[Material supplied]
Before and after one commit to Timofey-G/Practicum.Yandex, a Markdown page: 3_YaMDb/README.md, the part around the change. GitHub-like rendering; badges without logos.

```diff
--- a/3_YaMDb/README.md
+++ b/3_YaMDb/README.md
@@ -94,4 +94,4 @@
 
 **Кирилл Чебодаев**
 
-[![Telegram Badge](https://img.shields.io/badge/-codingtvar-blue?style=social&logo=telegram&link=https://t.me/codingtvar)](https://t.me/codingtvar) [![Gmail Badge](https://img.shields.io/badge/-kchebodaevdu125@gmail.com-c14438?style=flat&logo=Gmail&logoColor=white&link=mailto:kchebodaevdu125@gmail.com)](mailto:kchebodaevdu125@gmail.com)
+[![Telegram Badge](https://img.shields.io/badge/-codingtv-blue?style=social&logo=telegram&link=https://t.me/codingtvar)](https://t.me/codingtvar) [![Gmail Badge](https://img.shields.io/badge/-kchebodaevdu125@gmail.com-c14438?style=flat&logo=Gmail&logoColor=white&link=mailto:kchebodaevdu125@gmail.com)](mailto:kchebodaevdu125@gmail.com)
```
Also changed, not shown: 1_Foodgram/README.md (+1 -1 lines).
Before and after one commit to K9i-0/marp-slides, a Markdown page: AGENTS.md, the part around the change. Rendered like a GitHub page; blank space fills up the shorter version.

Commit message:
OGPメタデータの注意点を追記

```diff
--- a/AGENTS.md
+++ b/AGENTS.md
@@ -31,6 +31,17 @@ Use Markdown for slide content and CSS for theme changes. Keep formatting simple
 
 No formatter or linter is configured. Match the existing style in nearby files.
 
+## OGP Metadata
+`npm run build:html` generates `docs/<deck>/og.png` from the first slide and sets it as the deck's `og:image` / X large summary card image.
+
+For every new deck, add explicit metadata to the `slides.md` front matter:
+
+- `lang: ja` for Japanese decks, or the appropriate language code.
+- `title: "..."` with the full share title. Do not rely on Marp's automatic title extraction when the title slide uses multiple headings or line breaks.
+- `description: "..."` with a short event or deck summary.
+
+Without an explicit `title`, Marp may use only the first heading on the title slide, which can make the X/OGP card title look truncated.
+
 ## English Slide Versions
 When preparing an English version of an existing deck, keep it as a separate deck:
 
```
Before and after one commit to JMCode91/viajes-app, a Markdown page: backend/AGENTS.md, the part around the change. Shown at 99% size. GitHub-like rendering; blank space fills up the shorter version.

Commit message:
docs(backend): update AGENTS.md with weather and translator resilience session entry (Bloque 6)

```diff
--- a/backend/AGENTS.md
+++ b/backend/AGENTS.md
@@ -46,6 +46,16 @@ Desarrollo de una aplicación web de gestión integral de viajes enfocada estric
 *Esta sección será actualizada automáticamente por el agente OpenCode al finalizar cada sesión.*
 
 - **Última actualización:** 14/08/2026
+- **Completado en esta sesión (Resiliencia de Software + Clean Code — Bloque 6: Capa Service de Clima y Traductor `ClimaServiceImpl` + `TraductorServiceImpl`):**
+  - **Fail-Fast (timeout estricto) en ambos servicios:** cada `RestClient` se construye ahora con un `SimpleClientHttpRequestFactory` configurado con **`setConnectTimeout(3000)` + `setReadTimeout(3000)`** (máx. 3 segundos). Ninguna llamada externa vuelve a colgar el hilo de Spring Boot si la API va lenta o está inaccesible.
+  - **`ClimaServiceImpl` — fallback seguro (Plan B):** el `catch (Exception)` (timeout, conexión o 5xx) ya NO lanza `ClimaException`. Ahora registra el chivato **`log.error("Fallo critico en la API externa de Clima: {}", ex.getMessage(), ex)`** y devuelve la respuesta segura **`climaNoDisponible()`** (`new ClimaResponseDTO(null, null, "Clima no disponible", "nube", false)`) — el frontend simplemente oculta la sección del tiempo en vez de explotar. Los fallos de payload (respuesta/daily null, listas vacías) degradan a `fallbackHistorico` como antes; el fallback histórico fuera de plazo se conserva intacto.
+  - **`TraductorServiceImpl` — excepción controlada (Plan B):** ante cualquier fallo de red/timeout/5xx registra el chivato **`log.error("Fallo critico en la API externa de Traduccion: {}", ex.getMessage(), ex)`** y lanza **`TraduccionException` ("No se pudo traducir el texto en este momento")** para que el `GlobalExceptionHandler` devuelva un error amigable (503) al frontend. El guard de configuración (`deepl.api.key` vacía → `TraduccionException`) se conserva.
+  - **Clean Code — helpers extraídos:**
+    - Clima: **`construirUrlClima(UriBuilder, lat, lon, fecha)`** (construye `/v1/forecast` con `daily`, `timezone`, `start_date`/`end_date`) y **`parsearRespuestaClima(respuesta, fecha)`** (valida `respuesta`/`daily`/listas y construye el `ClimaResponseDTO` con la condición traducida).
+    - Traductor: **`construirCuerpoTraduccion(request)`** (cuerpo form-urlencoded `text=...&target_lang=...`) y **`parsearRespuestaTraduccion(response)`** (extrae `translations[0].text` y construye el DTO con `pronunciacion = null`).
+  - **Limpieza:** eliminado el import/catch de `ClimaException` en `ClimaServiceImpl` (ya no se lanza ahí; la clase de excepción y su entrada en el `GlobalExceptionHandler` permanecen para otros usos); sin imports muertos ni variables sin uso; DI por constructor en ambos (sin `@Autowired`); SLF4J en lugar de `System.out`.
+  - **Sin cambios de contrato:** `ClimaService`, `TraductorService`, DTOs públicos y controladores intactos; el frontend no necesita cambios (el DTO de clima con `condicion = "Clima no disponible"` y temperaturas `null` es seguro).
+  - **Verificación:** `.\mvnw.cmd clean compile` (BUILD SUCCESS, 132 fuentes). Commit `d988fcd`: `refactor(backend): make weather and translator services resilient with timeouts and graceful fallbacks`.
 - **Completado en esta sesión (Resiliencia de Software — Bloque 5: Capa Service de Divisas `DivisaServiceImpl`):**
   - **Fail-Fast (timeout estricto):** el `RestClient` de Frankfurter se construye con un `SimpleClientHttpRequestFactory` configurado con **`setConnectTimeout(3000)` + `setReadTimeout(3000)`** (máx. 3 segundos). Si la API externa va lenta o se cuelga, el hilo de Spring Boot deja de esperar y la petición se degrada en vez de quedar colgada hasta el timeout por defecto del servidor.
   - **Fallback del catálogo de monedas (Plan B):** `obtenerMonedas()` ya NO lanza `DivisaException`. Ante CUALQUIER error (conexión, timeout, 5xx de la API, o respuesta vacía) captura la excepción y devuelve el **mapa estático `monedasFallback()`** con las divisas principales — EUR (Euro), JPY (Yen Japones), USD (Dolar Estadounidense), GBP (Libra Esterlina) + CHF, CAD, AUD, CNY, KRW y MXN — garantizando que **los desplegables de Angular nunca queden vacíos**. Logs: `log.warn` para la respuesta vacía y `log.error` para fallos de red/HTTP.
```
[/Material supplied]
Task brief: Using the data above, count the lines that hold the string "AGENTS". Report the number and nothing else.

Answer: 7